Court Sends Disability Spat Back to P.D. Pension Fund Ex-Cop’s Fitness At Issue
July 27, 2011 at 12:31am
Posted: Friday, February 26, 2010 12:00 am | Updated: 1:45 am, Thu Mar 3, 2011.
By RICHARD STEIER | 0 comments
A case in which a cop who received an accident disability pension was ordered to return to active duty after he was discovered doing construction work, then was barred from doing so after he failed a drug test, has been referred by an appellate court back to the NYPD Board of Trustees for reconsideration.
An attorney for 12-year veteran officer James J. Seiferheld submitted new court papers following the ruling arguing that the NYP Medical Board received misleading information about the extent of his client's "recovery" from the disabilities that resulted in his being granted a tax-free pension equal to three-quarters of his salary in May 2004.
Attorney: Not Fit for Full Duty
Mr. Seiferheld suffers from "an orthopedic condition which did not suddenly improve," attorney Robert A. Ungaro said in a phone interview Feb. 16, five days after the ruling by a fivejudge Appellate Division panel that the suspension of his disability benefits was ordered "without statutory authority," because the Police Pension Fund's Board of Trustees never ruled this should be done.
The panel also, however, dismissed the portion of Mr. Ungaro's appeal seeking it to reinstate the disability pension, instead sending the case back to the Board of Trustees for further consideration.
The lawyer said Mr. Seiferheld "looks forward to that injustice being corrected" in that review.
An injury to the cop's right shoulder and "neck pain that radiated down to his right hand" were the basis for the original disability pension ruling, the appellate panel noted. But a month after the benefit was granted, the Medical Division's Absence Control and Investigations Unit ordered an investigation after a complaint was made to the NYPD's Internal Affairs Bureau that Mr. Seiferheld was performing construction work.
'Carrying Heavy Objects'
Surveillance videotape of him at his job showed him "lifting and carrying heavy objects and hammering siding materials above his head," the court stated in its ruling, and in May 2005, the Medical Board concluded his physical condition had "improved dramatically" and he was capable of returning to full duty as a police officer.
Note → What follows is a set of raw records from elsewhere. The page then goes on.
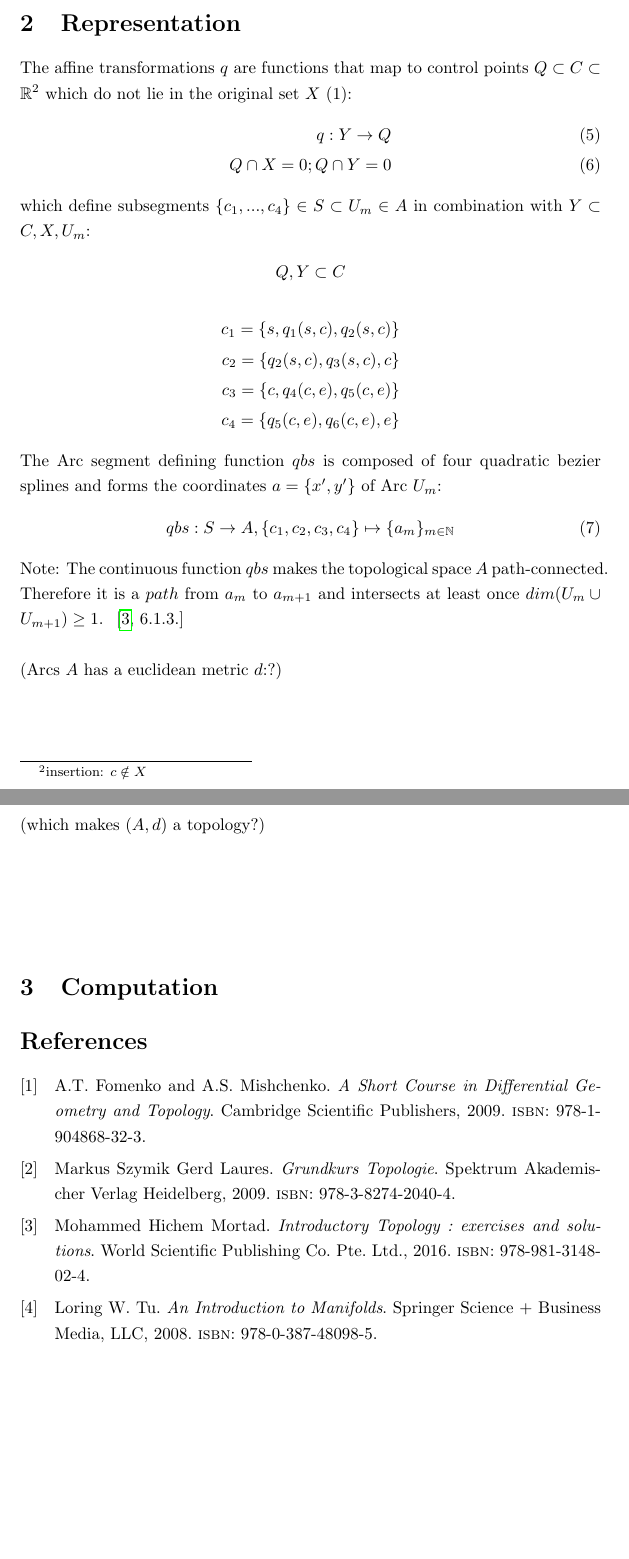
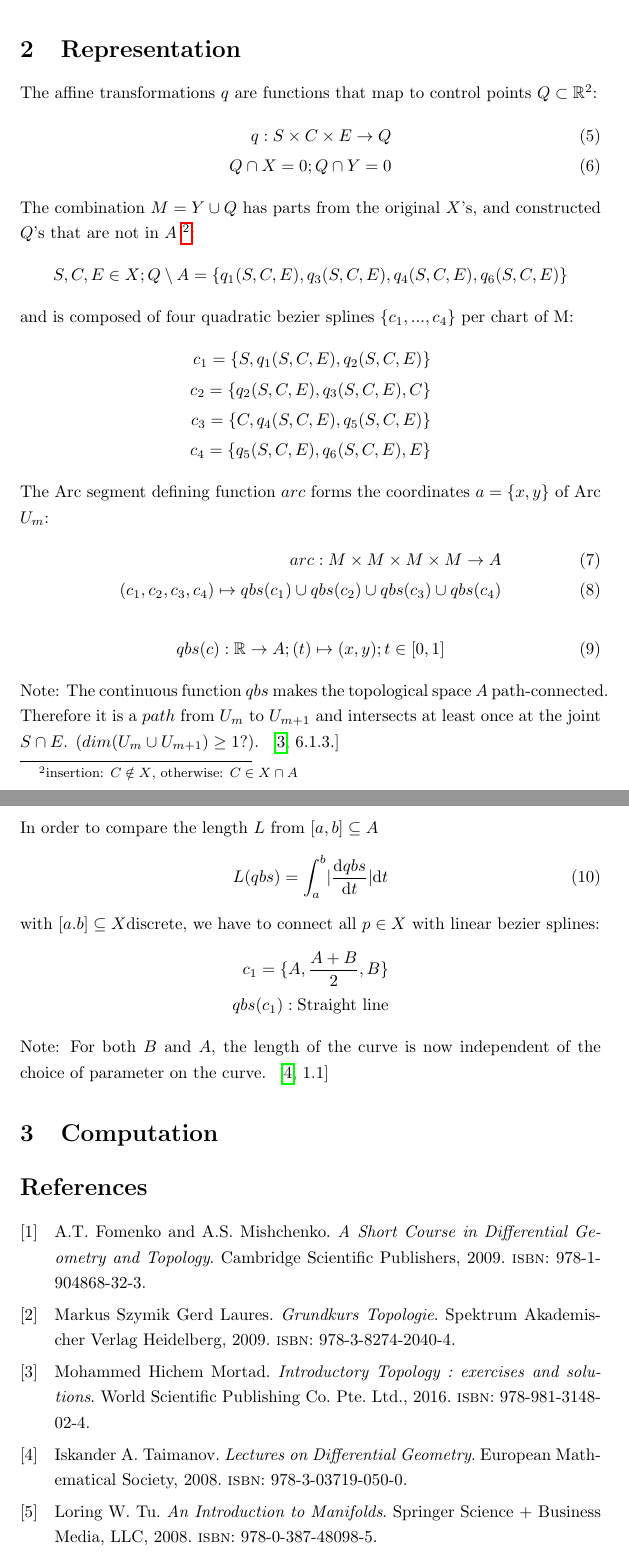
Before and after one commit to specpose/stopeight, a LaTeX document (doc/latex/Stopeight_Analyzer.tex): two parts of pages 2 and 3 of 3, joined at a grey line, cut so that both start at the same text, the shorter picture padded with empty space. Compiled offline with pdfLaTeX.

Commit message:
FIXED doc latex metric

```diff
--- a/doc/latex/Stopeight_Analyzer.tex
+++ b/doc/latex/Stopeight_Analyzer.tex
@@ -41,36 +41,49 @@ dim(X)<codim(Y)(?)
 \end{align}
 \iffalse
-Within $f$ we are assigning a sequence of three points to compact (= closed and bounded) Hausdorf invervals:
+Within $f$ we are assigning a sequence of three points to compact Hausdorf invervals ~\cite[\nopp 6.1.3.]{Mortad}:
 \begin{equation}
-\{x_{n}\}_{n \in \mathbb{N}} \mapsto \{s,c,e\}
+\{x_{n}\}_{n \in \mathbb{N}} \mapsto \{S,C,E\}
 \end{equation}\\
 \fi
-The approximation aims to find the maximal smooth atlas. Each chart $U_{m}$ has a start of Turn $s = \inf_{U_{m}}$, a Corner$\footnote{insertion: $c \notin X$}$ $c \in U_{m}$ and an end of Turn $e = \sup_{U_{m}}$. This format has the benefit of reducing the amount of data for $Computation$ (see Stopeight Comparator), while preserving the $Representation$ using quadratic bezier splines. ($U_{m}$ closed?)
+The approximation aims to find the maximal smooth atlas. Each chart $U_{m}$ has a start of Turn $S = \inf_{U_{m}}$, a Corner $C \in U_{m}$ and an end of Turn $E = \sup_{U_{m}}$. This format has the benefit of reducing the amount of data for $Computation$ (see Stopeight Comparator), while preserving the $Representation$ using quadratic bezier splines. ($U_{m}$ closed?)
 
 \section{Representation}
 
-The affine transformations $q$ are functions that map to control points $Q \subset C \subset \mathbb{R}^2$ which do not lie in the original set $X$ (1):
+The affine transformations $q$ are functions that map to control points $Q \subset \mathbb{R}^2$:
 \begin{align}
-q: Y \rightarrow Q\\
+q: S \times C \times E \rightarrow Q\\
 Q \cap X = 0; Q \cap Y = 0
 \end{align}
-which define subsegments $\{c_{1}, ... , c_{4}\} \in S \subset U_{m} \in A$ in combination with $Y \subset C, X, U_{m}$:
+The combination $M = Y \cup Q$ has parts from the original $X$'s, and constructed $Q$'s that are not in $A$ $\footnote{insertion: $C \notin X$, otherwise: $C \in X \cap A$}$:
 \begin{align*}
-Q,Y \subset C
+S,C,E \in X; Q \setminus A=\{q_{1}(S,C,E),q_{3}(S,C,E),q_{4}(S,C,E),q_{6}(S,C,E)\}
 \end{align*}
+and is composed of four quadratic bezier splines $\{c_{1},...,c_{4}\}$ per chart of M:
 \begin{align*}
-c_{1}=\{s,q_{1}(s,c),q_{2}(s,c)\}\\
-c_{2}=\{q_{2}(s,c),q_{3}(s,c),c\}\\
-c_{3}=\{c,q_{4}(c,e),q_{5}(c,e)\}\\
-c_{4}=\{q_{5}(c,e),q_{6}(c,e),e\}
+c_{1}=\{S,q_{1}(S,C,E),q_{2}(S,C,E)\}\\
+c_{2}=\{q_{2}(S,C,E),q_{3}(S,C,E),C\}\\
+c_{3}=\{C,q_{4}(S,C,E),q_{5}(S,C,E)\}\\
+c_{4}=\{q_{5}(S,C,E),q_{6}(S,C,E),E\}
 \end{align*}
-The Arc segment defining function $qbs$ is composed of four quadratic bezier splines and forms the coordinates $a=\{x',y'\}$ of Arc $U_{m}$:
+The Arc segment defining function $arc$ forms the coordinates $a=\{x,y\}$ of Arc $U_{m}$:
+\begin{align}
+arc: M \times M \times M \times M \rightarrow A\\
+(c_{1},c_{2},c_{3},c_{4}) \mapsto qbs(c_{1}) \cup qbs(c_{2}) \cup qbs(c_{3}) \cup qbs(c_{4})
+\end{align}
+\begin{align}
+qbs(c): \mathbb{R} \rightarrow A; (t) \mapsto (x,y); t \in [0,1]
+\end{align}
+Note: The continuous function $qbs$ makes the topological space $A$ path-connected. Therefore it is a $path$ from $U_{m}$ to $U_{m+1}$ and intersects at least once at the joint $S \cap E$. ($dim (U_{m} \cup U_{m+1}) \geq 1?)$. ~\cite[\nopp 6.1.3.]{Mortad}\\\\
+In order to compare the length $L$ from $[a,b] \subseteq A$
 \begin{equation}
-qbs: S \rightarrow A, \{c_{1},c_{2},c_{3},c_{4}\} \mapsto \{a_{m}\}_{m \in \mathbb{N}}
+L(qbs) = \int_{a}^{b}\lvert \frac{\mathrm{d}qbs}{\mathrm{d}t}\rvert \mathrm{d}t
 \end{equation}
-Note: The continuous function $qbs$ makes the topological space $A$ path-connected. Therefore it is a $path$ from $a_{m}$ to $a_{m+1}$ and intersects at least once $dim (U_{m} \cup U_{m+1}) \geq 1$. ~\cite[\nopp 6.1.3.]{Mortad}\\\\
-(Arcs $A$ has a euclidean metric $d$:?)\\\\\\\\
-(which makes $(A,d)$ a topology?)\\\\\\\\
+with $[a.b] \subseteq X \text{discrete}$, we have to connect all $p \in X$ with linear bezier splines:
+\begin{align*}
+c_{1}=\{A,\frac{A+B}{2},B\}\\
+qbs(c_{1}): \text{Straight line}
+\end{align*}
+Note: For both $B$ and $A$, the length of the curve is now independent of the choice of parameter on the curve. ~\cite[\nopp 1.1]{Taimanov}
 
 \section{Computation}
 
```
Also changed, not shown: doc/latex/Stopeight_Analyzer.bib (+7 -0 lines), doc/latex/Stopeight_Analyzer.tex (4 more changed lines).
Further surveillance in the spring of 2006 led to an investigator testifying that Mr. Seiferheld was observed "loading scaffolding onto a truck, assisting a truck driver to remove a large bay window from a delivery truck, and installing a frame on the front windows of the second floor of a residence while standing on a roof."
As a result, in April 2007, the Pension Fund's Board of Trustees voted to rescind the accident disability pension and have him placed on a special preferred list so that he could be rehired. Before he returned to active duty, however, Mr. Seiferheld tested positive for cocaine use in a hair drugtest sample. That led to his being disqualified from consideration for his old job, and without the disability pension as of the end of October 2008.
Questions Board's Findings
Following the Appellate Division ruling that sent the case back to the Board of Trustees, Mr. Ungaro stated in his court papers that the finding by both the board and the Medical Board that he was fit for full police duty "was contrary to the competent medical evidence establishing that the petitioner was disabled [and was] predicated on flawed, misunderstood or misinterpreted investigative reports . . . "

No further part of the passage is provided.